Artist: Gabe Gurnsey
Title: Physical
Label: Phantasy
What is it? Factory Floor co-founder departs the club to write music about clubbing.
L&Q says: “Less cold and hostile but just as capable of creating unease with every twisted synth and detached vocal, tracks like ‘Temazzy’ take that Factory Floor relentlessness and contort it into something dark and delicious.”
Read Reef Younis’ full review

Artist: Kathryn Joseph
Title: From When I Wake The Want Is
Label: Rock Action
What is it? Songs of heartbreak and healing from the maker of 2015’s Scottish Album of the Year winner.
L&Q says: “Joseph has climbed out of her personal abyss, though the spectre of her pain lingers. The album lays all her wounds bare as she faces down, and eventually casts off, her own despair. Her heart has mended, but the scars are permanent.”
Read Alexander Small’s full review

Artist: Mitski
Title: Be The Cowboy
Label: Dead Oceans
What is it? Weary of an overly analytical media gaze, the indie songwriter returns with a persona-driven album.
L&Q says: “Stating upfront that she’s writing in character erects a barrier to intrusive personal questions and, as with any playwright or novelist, it places the onus on whether the role is played with conviction. In this respect Mitski is faultless, to the extent that it’s hard to ascertain where she ends and the persona begins.”
Read Susan Darlington’s full review

Artist: Blood Orange
Title: Negro Swan
Label: Domino
What is it? Dev Hynes adds another instalment to his great body of work on black culture and sexuality.
L&Q says: “In normal protest, you’re allowed a core belief but not the ability to expand upon it. But ‘Negro Swan’ takes a look at “Black Lives Matter” and carefully starts to add the “because”.”
Read Tristan Gatward’s full review

Artist: Tirzah
Title: Devotion
Label: Domino
What is it? Follower’s of the London songwriter know the wait has been long – but this Mica Levi-assisted debut has been worth the wait.
L&Q says: “A bold statement of intent from a young artist who already sounds as if she’s carved out her own niche.”
Read Joe Goggins’ full review

Artist: IDLES
Title: Joy As An Act Of Resistance
Label: Partisan
What is it? ‘Brutalism’ was the Bristol punk band’s breakthrough – ‘Joy’ is no less bludgeoning, but this time it’s less with frenzied riffs and more with honesty and relatable strife.
L&Q says: “It’s a punch-up and it’s a bear hug. It’s a less chic release than ‘Brutalism’, but the curse-of-the-second-album is not even a consideration.”
Read Tristan Gatward’s full review

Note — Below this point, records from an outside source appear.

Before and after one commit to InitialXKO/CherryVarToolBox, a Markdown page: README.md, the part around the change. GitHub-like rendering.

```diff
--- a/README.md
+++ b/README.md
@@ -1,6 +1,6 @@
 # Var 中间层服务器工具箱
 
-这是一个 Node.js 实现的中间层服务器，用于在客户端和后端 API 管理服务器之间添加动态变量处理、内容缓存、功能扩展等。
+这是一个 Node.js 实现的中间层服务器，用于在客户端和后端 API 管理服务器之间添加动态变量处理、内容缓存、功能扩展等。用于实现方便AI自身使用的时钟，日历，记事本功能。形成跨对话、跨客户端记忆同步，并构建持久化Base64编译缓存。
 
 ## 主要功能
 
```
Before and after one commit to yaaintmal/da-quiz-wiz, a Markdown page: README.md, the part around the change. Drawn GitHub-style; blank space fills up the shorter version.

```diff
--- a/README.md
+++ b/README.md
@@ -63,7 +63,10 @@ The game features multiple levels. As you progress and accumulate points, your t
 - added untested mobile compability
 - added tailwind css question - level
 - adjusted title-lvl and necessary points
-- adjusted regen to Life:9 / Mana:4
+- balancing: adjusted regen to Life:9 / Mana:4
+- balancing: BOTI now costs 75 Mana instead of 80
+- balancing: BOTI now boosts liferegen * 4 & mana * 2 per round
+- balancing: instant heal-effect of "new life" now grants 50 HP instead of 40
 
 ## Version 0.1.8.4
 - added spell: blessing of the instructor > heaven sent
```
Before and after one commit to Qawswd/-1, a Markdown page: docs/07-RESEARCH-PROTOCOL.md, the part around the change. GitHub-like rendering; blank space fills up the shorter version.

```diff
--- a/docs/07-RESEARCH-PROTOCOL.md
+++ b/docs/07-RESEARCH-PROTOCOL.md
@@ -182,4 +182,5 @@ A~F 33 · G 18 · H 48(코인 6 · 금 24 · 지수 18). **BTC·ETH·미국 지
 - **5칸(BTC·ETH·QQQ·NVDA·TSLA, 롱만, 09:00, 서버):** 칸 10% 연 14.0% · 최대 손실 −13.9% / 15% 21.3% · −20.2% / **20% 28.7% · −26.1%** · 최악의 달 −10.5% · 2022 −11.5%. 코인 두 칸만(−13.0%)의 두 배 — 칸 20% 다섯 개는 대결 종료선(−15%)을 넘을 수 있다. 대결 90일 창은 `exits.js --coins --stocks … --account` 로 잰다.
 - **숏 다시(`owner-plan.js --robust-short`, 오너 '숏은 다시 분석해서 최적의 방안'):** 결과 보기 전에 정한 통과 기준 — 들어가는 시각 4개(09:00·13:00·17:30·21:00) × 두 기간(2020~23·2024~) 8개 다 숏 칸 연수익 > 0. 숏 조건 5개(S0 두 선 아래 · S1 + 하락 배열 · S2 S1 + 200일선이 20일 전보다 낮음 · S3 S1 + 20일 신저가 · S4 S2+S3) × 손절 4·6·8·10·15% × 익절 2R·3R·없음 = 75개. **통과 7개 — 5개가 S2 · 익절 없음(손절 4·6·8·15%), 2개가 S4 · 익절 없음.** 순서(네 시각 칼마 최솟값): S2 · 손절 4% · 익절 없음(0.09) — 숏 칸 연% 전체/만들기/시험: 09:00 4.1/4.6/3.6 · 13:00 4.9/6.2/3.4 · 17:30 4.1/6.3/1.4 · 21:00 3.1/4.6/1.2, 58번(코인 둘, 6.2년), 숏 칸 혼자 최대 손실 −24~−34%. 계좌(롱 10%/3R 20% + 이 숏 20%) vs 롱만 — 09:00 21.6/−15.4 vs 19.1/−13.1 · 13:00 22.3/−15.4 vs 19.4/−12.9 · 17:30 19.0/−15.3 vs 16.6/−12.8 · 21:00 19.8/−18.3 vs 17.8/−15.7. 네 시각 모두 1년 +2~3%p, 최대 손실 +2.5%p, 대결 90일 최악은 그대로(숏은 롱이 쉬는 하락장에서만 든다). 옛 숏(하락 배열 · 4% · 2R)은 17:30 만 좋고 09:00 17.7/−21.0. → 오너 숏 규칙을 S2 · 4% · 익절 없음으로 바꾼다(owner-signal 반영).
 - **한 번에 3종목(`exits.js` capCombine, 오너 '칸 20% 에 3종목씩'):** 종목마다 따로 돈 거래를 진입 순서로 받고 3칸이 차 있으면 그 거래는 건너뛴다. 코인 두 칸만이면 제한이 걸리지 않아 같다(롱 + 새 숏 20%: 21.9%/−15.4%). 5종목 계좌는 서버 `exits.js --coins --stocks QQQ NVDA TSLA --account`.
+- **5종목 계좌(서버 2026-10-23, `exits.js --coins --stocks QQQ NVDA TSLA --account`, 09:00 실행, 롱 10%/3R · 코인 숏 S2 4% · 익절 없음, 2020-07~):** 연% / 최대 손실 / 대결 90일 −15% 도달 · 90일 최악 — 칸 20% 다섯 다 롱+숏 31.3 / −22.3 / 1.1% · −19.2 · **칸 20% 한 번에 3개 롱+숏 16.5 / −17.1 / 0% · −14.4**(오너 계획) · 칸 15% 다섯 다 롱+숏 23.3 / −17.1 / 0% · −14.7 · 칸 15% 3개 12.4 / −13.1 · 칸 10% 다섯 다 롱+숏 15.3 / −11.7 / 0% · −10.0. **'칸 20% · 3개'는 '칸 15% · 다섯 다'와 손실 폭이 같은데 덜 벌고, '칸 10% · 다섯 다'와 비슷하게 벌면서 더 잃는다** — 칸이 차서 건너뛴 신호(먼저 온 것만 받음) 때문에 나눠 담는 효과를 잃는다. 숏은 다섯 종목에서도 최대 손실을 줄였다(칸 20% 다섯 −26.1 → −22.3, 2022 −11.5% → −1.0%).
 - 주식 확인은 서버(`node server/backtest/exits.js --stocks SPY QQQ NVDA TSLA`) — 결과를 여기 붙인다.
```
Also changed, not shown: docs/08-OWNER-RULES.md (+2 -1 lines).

Artist: Szun Waves
Title: New Hymn To Freedom
Label: LEAF
What is it? Underground experimentalists unite for LP2 – Luke Abbott (Earlham Mystic), Portico Quartet’s Jack Wyllie and PVT’s Laurence Pike provide the heady jams.
L&Q says: “Playfully connecting the dots between jazz, classical and electronic Szun Waves tastefully conjure the out-of-body spiritualism explored by legends Alice Coltrane and Sun Ra through the mingling of these genres.”
Read Stephen Butchard’s full review

Artist: School Damage
Title: A to X
Label: Chapter Music
What is it? Second album from the Melbourne DIY band who have more in common with the sounds of New Zealand 1988 or, well, most of UK post-punk.
L&Q says: “‘A to X’ is – appropriately given its title – a glossary lesson in how to pick apart post-punk’s past in a modern context and make it sound refreshingly new.”
Read Hayley Scott’s full review